## Exercise prompt
What is the number of lines below that contain the word "dtype"? Give only that number.

## Records provided
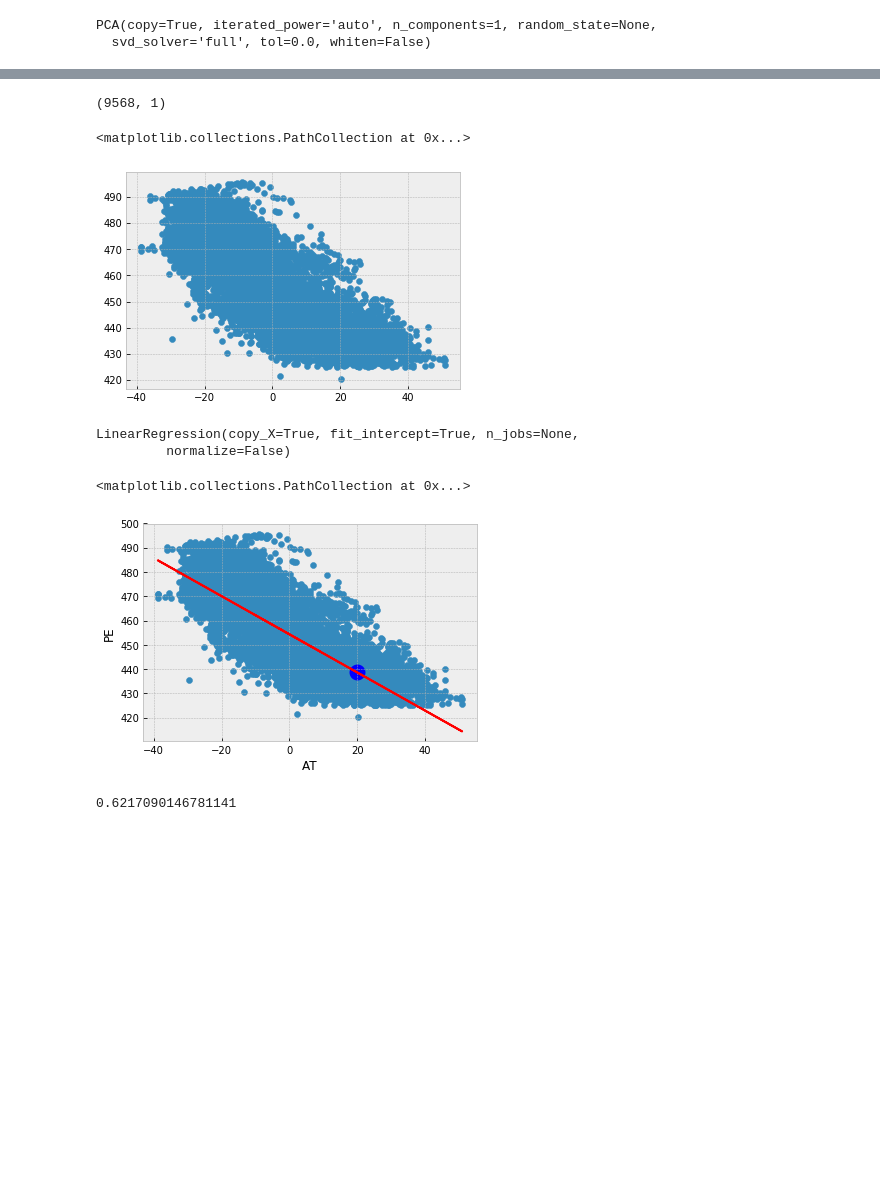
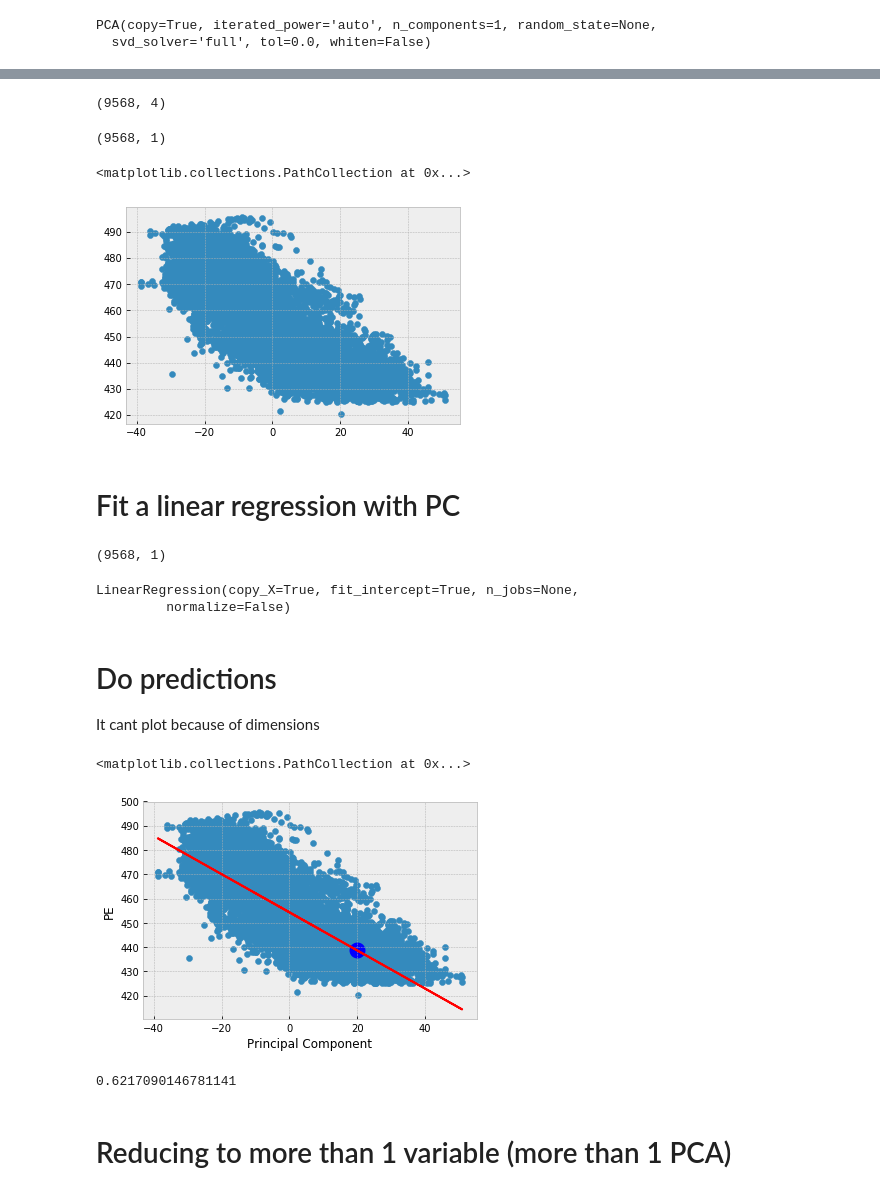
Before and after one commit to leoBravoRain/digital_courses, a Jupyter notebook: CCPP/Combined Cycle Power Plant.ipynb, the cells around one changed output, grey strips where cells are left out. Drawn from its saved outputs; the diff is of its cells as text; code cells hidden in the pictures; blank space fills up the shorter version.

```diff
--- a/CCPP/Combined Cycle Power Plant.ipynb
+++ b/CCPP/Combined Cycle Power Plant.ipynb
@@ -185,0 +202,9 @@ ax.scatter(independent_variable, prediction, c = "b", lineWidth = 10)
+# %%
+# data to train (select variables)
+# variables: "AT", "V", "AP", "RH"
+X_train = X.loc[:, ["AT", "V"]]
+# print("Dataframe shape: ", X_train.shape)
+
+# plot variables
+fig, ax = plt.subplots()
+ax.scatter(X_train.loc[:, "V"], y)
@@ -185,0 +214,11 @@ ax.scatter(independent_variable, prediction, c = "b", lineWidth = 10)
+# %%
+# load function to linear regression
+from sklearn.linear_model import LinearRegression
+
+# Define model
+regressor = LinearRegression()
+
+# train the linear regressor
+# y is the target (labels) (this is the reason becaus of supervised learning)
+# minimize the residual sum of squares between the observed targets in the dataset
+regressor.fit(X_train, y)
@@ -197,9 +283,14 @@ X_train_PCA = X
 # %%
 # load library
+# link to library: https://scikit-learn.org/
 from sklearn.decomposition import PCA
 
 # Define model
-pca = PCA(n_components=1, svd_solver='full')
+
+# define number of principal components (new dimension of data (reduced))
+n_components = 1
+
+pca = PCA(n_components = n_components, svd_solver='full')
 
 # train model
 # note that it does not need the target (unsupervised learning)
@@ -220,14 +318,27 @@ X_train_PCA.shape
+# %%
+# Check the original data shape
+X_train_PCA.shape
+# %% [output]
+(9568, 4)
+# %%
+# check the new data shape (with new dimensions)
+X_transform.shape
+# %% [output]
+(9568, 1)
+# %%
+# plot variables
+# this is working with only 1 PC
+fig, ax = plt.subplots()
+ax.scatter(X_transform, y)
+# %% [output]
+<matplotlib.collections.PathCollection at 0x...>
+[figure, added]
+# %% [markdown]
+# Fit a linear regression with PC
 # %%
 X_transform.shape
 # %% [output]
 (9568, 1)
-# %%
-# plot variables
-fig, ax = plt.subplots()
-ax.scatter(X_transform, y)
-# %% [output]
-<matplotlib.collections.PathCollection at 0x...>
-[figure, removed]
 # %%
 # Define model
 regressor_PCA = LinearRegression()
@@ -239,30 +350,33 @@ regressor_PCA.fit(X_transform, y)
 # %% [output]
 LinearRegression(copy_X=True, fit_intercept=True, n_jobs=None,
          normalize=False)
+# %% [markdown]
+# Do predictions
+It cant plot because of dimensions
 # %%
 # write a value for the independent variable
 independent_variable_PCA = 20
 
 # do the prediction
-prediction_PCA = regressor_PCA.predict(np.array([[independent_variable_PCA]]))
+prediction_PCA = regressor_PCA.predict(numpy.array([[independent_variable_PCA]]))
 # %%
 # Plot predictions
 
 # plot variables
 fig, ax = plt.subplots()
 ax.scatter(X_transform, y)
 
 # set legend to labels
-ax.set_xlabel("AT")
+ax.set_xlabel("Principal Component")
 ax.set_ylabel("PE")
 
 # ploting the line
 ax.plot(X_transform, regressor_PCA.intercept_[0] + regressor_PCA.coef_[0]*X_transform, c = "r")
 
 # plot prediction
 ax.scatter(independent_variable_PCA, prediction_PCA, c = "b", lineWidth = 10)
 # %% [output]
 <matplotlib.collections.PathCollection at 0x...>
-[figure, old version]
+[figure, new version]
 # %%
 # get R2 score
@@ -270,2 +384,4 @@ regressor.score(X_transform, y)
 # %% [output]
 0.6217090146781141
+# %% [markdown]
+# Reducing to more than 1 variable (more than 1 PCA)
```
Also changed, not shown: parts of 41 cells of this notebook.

* * *

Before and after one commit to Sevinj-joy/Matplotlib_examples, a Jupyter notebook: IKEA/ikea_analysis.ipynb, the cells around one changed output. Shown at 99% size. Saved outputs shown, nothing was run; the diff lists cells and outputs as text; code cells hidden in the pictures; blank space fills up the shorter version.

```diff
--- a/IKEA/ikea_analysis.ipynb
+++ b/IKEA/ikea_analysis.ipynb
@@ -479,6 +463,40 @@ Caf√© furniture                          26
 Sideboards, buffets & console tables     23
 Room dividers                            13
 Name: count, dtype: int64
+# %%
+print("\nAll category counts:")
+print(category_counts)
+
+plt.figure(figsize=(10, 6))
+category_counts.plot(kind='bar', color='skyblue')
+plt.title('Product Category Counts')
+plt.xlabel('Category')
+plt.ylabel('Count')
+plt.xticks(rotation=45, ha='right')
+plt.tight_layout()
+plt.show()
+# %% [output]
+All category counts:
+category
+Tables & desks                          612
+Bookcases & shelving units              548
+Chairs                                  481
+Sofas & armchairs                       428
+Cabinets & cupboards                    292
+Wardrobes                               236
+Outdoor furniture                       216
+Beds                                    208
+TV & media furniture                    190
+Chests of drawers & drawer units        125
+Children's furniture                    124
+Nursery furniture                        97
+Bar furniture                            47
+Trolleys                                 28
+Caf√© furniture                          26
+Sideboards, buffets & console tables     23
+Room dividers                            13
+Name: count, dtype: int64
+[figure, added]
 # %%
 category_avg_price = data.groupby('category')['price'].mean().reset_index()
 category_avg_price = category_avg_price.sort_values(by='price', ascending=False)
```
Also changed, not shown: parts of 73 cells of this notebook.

## Response to the task
2